David Lewis Paget (22.11.1944 / Nottingham, England/live in Australia)
The Mouth of the Oracle
She’d slammed the door as he’d turned to say:
‘I know where I don’t belong! ’
Then swallowed hard as he headed out
To find where his life went wrong.
He’d not been happy for many years
So this was a final twist,
‘Just pack your bags and get out, ’ she’d said,
‘I can’t take much more of this! ’
‘Of what? ’ he thought, for he didn’t know
It was written all over his face,
The love he’d offered and taken back
He’d never thought much of Grace.
He never smiled when he came back home,
She waited in vain, at best,
He’d just come back from the world out there
And he always came back depressed.
He tried to remember the dreams he’d had
And the schemes that he’d hatched before
Bidding farewell to his parents house
With the rules taped over the door,
You can’t do this and you must do that
Was a theme that he’d come to hate,
When his father said he’d relax the rules

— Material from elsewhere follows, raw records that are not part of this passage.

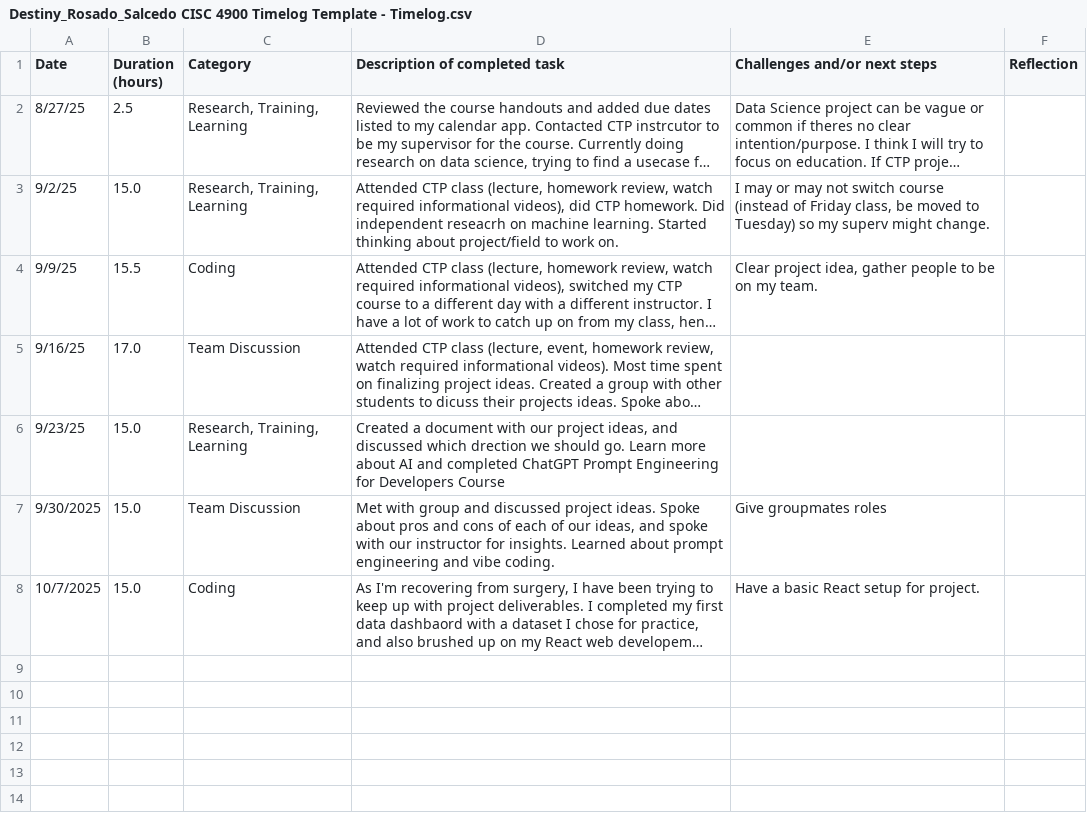
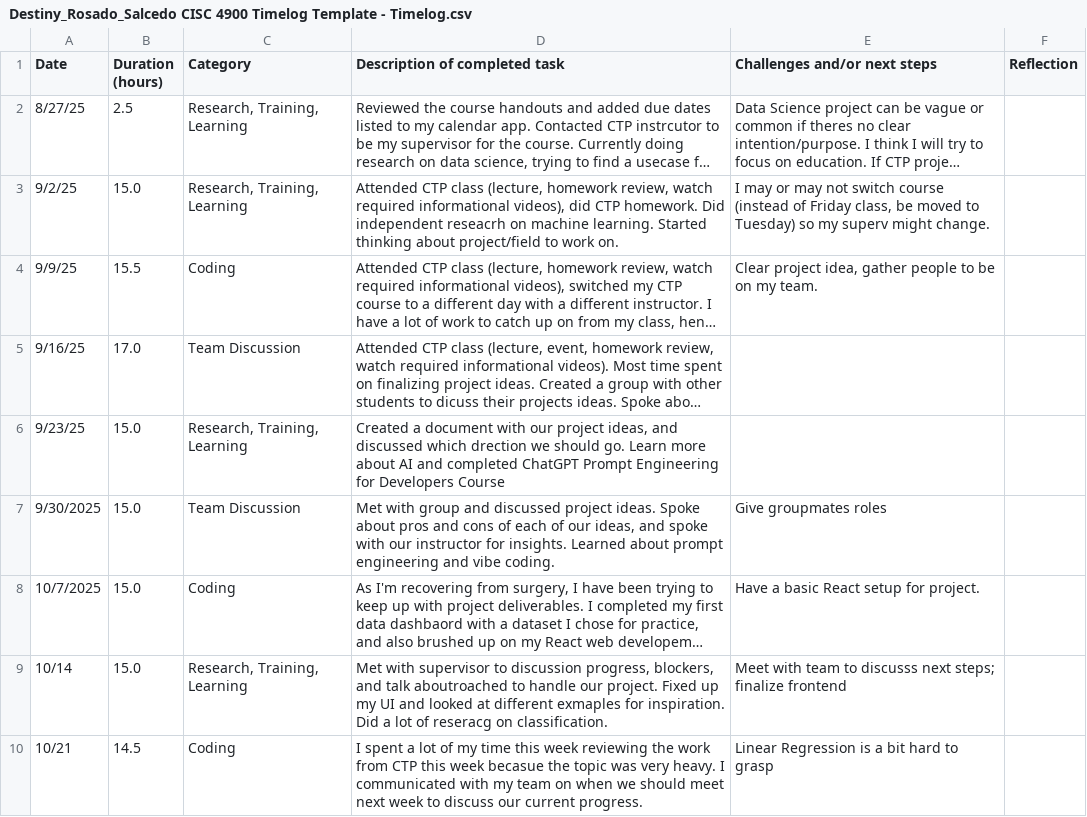
Before and after one commit to DESTiNYRo/cisc4900_project, a CSV file: project_timelog/Destiny_Rosado_Salcedo CISC 4900 Timelog Template - Timelog.csv, drawn as a sheet; long unchanged cells end in …; the diff names each change by its address in the sheet, - before the commit and + after, or states it on an @@ line.

Commit message:
Update Timelog

```diff
--- a/project_timelog/Destiny_Rosado_Salcedo CISC 4900 Timelog Template - Timelog.csv
+++ b/project_timelog/Destiny_Rosado_Salcedo CISC 4900 Timelog Template - Timelog.csv
+row 9: 10/14 | 15.0 | Research, Training, Learning | Met with supervisor to discussion progress, blockers, and talk aboutroached to handle our project. Fixed up my UI and looked at different exmaples for inspiration. Did a lot of reseracg on classification. | Meet with team to discusss next steps; finalize frontend
+row 10: 10/21 | 14.5 | Coding | I spent a lot of my time this week reviewing the work from CTP this week becasue the topic was very heavy. I communicated with my team on when we should meet next week to discuss our current progress. | Linear Regression is a bit hard to grasp
```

John said: ‘It’s a bit too late! ’
He thought his freedom the greatest thing
He could drink and smoke with the rest,
Spend the night with a dolly bird
Who would leave in the morning, dressed,
But he found he couldn’t hold down a job
By sleeping in way past noon,
Ran out of money and cigarettes
And his freedom turned to gloom.
He’d married young to a working wife
So the bills were always paid,
She tried to get him to work, but he
Had treated her like a maid,
She kept the house while he lounged about,
Went out and hung with his friends,
His opportunities squandered, though
He said that he’d make amends.
But now, he needed an Oracle
To tell him the facts of life,
He thought there must be a secret in
Appeasing an angry wife,
He knew of one at the waterfront
At least it was billed as such,
An Octopus in a giant tank
But it cost a dollar a touch.
You slipped your dollar into the slot,
It slid back an iron door,
A placard on the back of the tank
Said, ‘What did you come here for? ’
A row of buttons were there to press
Said ‘Love’, ‘Romance’ or ‘Fate’,
‘Job Promotion’ or ‘Lotto Wins’
But the season was getting late.
They’d closed the show in the week before
So he had to climb the fence,
He clutched the only dollar he had
And crawled in, under a bench,
The Giant Pacific Octopus sat
And stared through the misting glass,
Then watched him sliding the dollar in
And pressing the word ‘Romance’.
At this the Octopus tentacles
Had begun to writhe about,
Helped by a tiny electric charge
The ‘Romance’ button gave out,
A tentacle hit a pressure pad
That released a little card,
One with a potted saying, as if
The Oracle had heard.
The card said, ‘Better to love, and lose
Than never to love at all! ’
John punched the glass in frustration then,
So much for an Oracle!
The glass then suddenly cracked and burst,
Releasing a waterspout,
And seven tentacles wrapped him round
As the Octopus swam out.
The eighth was wrapping around his neck
As he tried to fight and hide,
But eight to two isn’t much of a match
With your arms pinned by your side,
He felt the beak of the giant beast
As it took a chunk from his throat,
There wasn’t the time to cry on out
As he fell to the ground, and choked.
A fisherman saw it loping along
On the boardwalk, out to the sea,
Dragging a pair of empty shoes,
And a hand with wallet and key,
His wife said he was a waste of space
Wouldn’t go to the funeral,
‘He found his calling at last, ’ she said,
‘In the mouth of the Oracle! ’
30 March 2013
Read this poem in other languages
This poem has not been translated into any other language yet.